Aim of the task: Could you give the data below again exactly, apart from the pictures?

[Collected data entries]
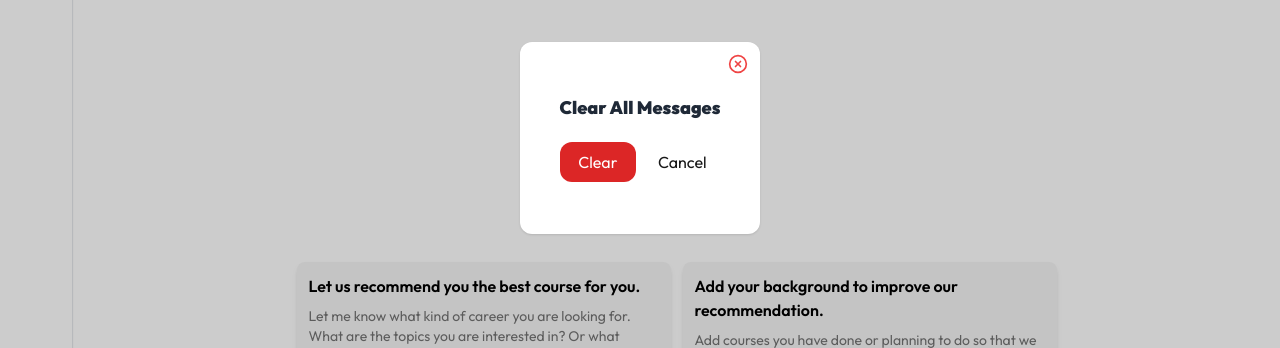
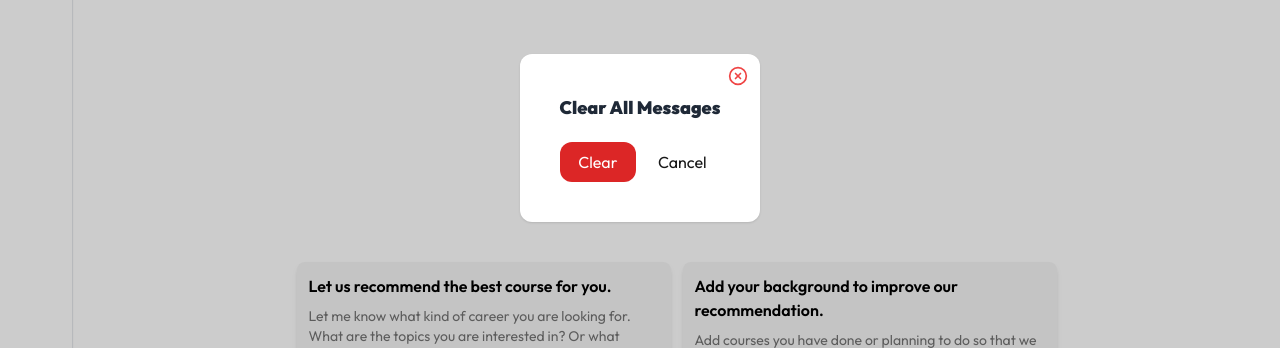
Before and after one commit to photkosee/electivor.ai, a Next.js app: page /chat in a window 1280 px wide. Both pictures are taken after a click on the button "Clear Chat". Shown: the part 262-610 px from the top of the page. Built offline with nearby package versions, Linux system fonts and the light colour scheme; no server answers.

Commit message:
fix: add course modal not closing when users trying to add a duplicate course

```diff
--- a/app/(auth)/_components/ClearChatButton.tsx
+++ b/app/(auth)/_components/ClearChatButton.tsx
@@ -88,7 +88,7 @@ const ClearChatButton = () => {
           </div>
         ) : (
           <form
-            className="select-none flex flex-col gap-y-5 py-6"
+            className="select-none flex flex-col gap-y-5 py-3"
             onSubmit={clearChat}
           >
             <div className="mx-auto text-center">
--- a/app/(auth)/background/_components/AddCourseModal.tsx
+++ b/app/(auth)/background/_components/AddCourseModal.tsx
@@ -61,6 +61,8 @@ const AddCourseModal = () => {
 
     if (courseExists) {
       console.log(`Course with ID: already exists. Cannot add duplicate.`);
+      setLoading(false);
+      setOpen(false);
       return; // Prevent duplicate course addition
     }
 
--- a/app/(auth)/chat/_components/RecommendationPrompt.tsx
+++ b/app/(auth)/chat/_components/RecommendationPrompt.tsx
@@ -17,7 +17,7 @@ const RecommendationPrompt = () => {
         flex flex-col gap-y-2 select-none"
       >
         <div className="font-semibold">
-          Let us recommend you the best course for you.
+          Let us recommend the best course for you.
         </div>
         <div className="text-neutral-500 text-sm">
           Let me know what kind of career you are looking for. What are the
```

Answer section:
Before and after one commit to photkosee/electivor.ai, a Next.js app: page /chat in a window 1280 px wide. Both pictures are taken after a click on the button "Clear Chat". Shown: the part 262-610 px from the top of the page. Built offline with nearby package versions, Linux system fonts and the light colour scheme; no server answers.

Commit message:
fix: add course modal not closing when users trying to add a duplicate course

```diff
--- a/app/(auth)/_components/ClearChatButton.tsx
+++ b/app/(auth)/_components/ClearChatButton.tsx
@@ -88,7 +88,7 @@ const ClearChatButton = () => {
           </div>
         ) : (
           <form
-            className="select-none flex flex-col gap-y-5 py-6"
+            className="select-none flex flex-col gap-y-5 py-3"
             onSubmit={clearChat}
           >
             <div className="mx-auto text-center">
--- a/app/(auth)/background/_components/AddCourseModal.tsx
+++ b/app/(auth)/background/_components/AddCourseModal.tsx
@@ -61,6 +61,8 @@ const AddCourseModal = () => {
 
     if (courseExists) {
       console.log(`Course with ID: already exists. Cannot add duplicate.`);
+      setLoading(false);
+      setOpen(false);
       return; // Prevent duplicate course addition
     }
 
--- a/app/(auth)/chat/_components/RecommendationPrompt.tsx
+++ b/app/(auth)/chat/_components/RecommendationPrompt.tsx
@@ -17,7 +17,7 @@ const RecommendationPrompt = () => {
         flex flex-col gap-y-2 select-none"
       >
         <div className="font-semibold">
-          Let us recommend you the best course for you.
+          Let us recommend the best course for you.
         </div>
         <div className="text-neutral-500 text-sm">
           Let me know what kind of career you are looking for. What are the
```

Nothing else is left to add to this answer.